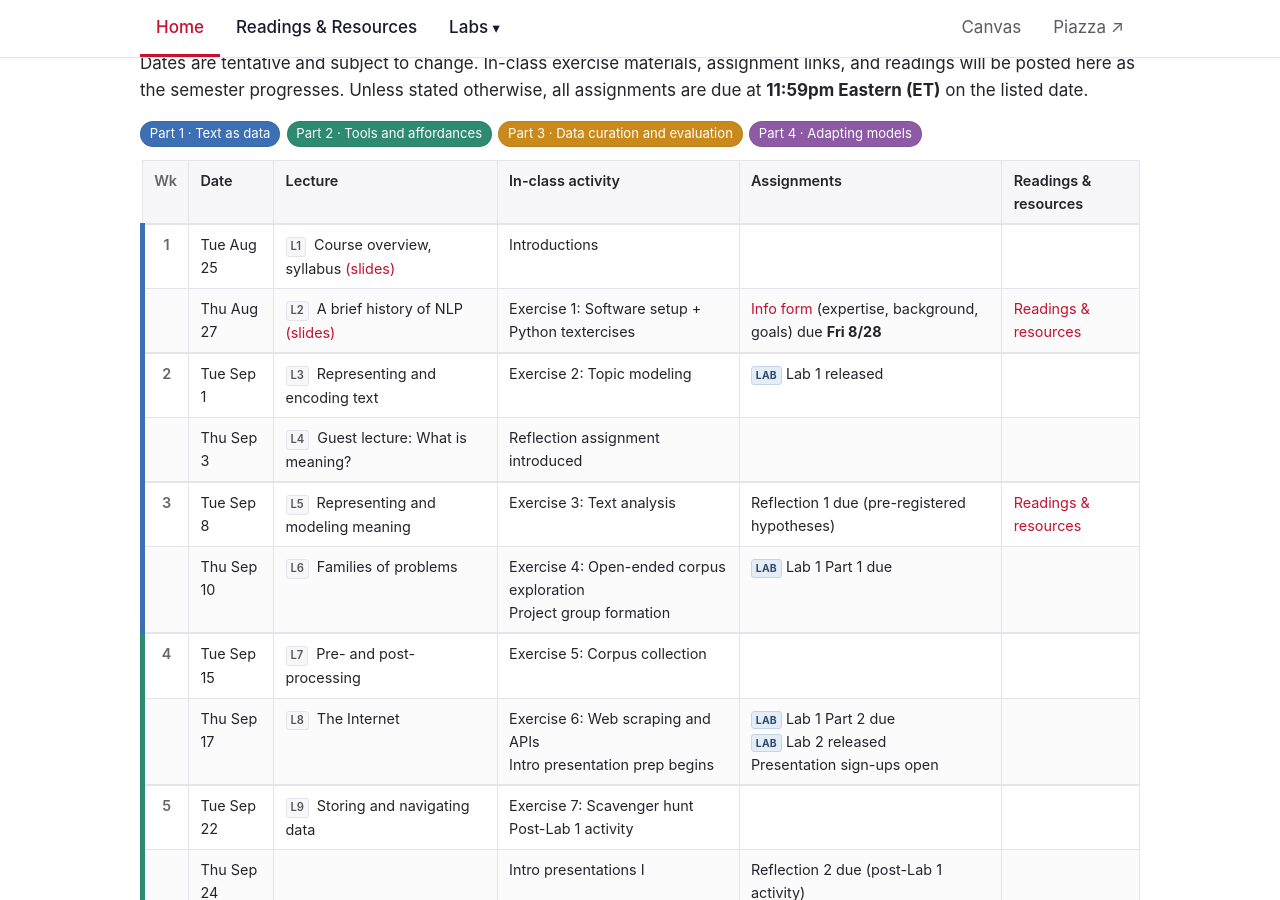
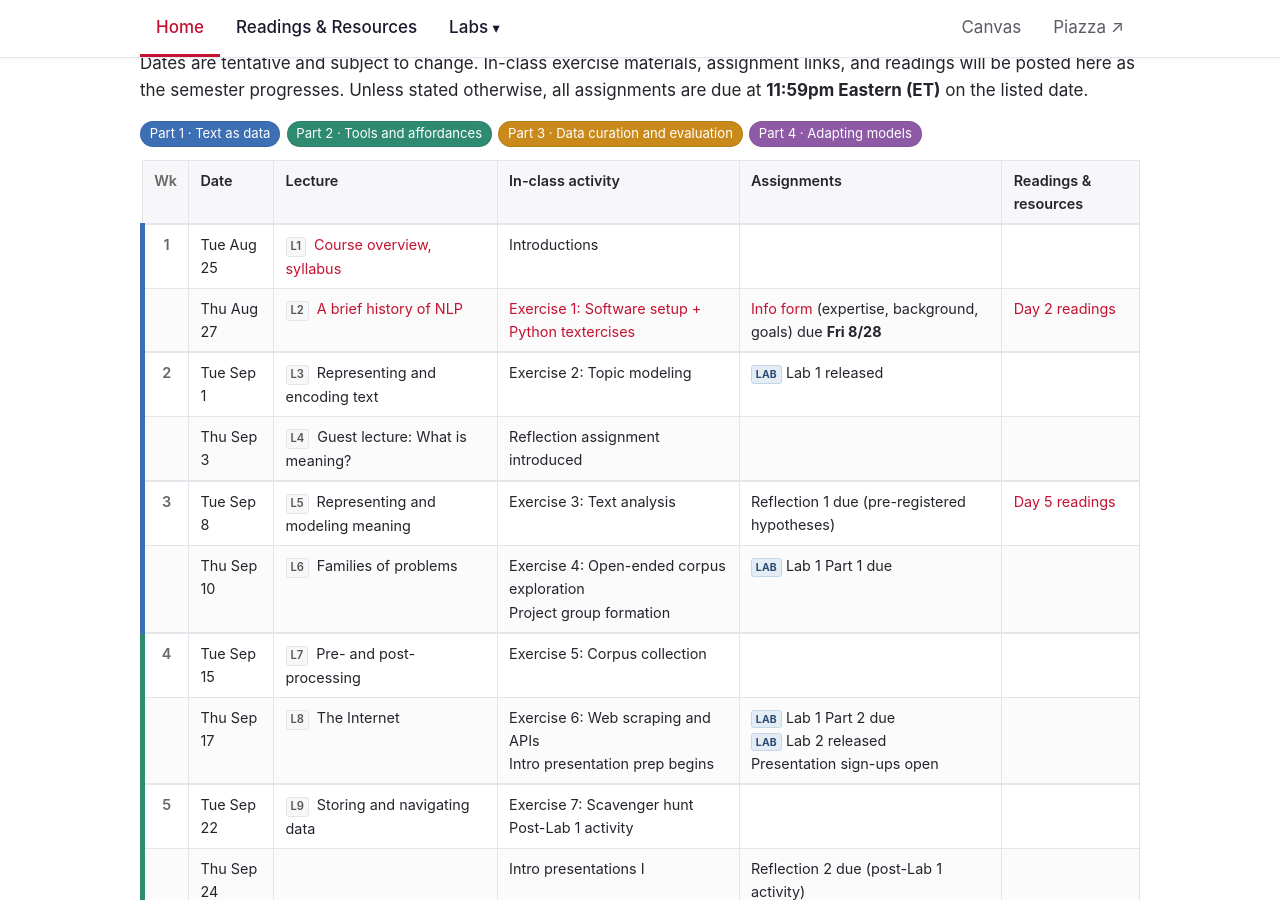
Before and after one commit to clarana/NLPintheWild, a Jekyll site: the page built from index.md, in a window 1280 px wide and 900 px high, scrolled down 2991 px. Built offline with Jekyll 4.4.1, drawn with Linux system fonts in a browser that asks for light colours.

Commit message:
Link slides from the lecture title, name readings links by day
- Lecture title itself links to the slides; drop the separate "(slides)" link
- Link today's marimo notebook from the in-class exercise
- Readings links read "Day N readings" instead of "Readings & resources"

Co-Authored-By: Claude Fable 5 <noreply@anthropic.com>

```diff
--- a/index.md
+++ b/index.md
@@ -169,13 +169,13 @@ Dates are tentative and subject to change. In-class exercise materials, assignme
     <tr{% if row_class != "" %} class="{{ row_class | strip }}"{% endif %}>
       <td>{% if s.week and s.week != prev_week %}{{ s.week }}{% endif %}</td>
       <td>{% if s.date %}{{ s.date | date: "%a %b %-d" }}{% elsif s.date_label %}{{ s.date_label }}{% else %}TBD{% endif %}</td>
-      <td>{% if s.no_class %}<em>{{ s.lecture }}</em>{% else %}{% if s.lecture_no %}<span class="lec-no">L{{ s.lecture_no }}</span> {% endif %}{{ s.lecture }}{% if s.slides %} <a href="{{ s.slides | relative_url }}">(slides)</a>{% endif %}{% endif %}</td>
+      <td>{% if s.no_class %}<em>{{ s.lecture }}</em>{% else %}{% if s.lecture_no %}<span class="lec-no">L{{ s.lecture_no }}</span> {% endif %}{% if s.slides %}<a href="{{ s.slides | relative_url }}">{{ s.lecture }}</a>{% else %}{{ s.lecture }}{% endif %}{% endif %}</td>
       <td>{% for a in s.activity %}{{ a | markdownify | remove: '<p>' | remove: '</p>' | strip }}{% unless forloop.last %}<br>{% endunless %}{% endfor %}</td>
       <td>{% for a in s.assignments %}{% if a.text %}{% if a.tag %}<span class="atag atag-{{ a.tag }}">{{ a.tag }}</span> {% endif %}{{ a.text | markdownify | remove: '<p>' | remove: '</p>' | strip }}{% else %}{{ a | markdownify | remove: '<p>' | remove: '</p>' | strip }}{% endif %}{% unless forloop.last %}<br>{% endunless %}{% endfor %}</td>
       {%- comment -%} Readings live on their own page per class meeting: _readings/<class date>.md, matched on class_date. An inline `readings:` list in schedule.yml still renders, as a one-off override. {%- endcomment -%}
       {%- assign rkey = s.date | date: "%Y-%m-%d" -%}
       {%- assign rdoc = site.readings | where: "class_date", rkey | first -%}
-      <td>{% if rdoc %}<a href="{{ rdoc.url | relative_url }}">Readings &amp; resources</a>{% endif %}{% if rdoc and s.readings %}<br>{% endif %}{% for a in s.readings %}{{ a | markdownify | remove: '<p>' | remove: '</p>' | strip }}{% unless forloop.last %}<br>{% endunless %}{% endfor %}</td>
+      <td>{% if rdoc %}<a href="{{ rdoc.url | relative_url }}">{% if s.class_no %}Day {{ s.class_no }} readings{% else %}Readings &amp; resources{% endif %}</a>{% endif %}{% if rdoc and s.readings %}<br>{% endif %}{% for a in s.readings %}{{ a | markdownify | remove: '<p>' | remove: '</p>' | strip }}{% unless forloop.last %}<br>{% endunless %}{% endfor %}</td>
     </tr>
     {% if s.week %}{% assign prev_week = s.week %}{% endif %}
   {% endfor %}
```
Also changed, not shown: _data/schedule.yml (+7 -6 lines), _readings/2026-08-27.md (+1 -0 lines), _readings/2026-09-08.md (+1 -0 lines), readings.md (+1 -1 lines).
* * *
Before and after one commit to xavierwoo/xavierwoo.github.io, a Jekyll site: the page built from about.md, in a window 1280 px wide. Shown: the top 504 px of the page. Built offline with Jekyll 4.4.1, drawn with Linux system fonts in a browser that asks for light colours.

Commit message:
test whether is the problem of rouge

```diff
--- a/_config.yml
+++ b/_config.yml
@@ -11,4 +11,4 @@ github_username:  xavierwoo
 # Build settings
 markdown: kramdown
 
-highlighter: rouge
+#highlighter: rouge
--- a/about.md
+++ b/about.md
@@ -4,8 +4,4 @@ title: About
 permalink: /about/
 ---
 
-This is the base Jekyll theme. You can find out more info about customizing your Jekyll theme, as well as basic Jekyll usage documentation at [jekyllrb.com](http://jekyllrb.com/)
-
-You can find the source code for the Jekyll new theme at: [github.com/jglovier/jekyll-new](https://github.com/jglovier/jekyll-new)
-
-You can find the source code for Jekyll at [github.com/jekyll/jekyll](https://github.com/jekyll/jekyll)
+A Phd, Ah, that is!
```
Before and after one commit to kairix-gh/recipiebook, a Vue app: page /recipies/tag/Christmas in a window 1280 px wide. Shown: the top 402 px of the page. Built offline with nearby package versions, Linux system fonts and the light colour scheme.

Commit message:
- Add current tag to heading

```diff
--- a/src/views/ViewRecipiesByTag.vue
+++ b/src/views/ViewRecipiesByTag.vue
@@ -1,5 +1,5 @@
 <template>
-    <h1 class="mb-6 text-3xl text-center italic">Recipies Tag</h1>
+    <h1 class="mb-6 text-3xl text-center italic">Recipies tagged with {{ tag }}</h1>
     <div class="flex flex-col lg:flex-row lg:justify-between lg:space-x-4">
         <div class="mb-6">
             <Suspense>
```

[TASK BRIEF] Within the listing, how many lines hold the string "markdownify"? State that number alone.

[ANSWER BELOW] 4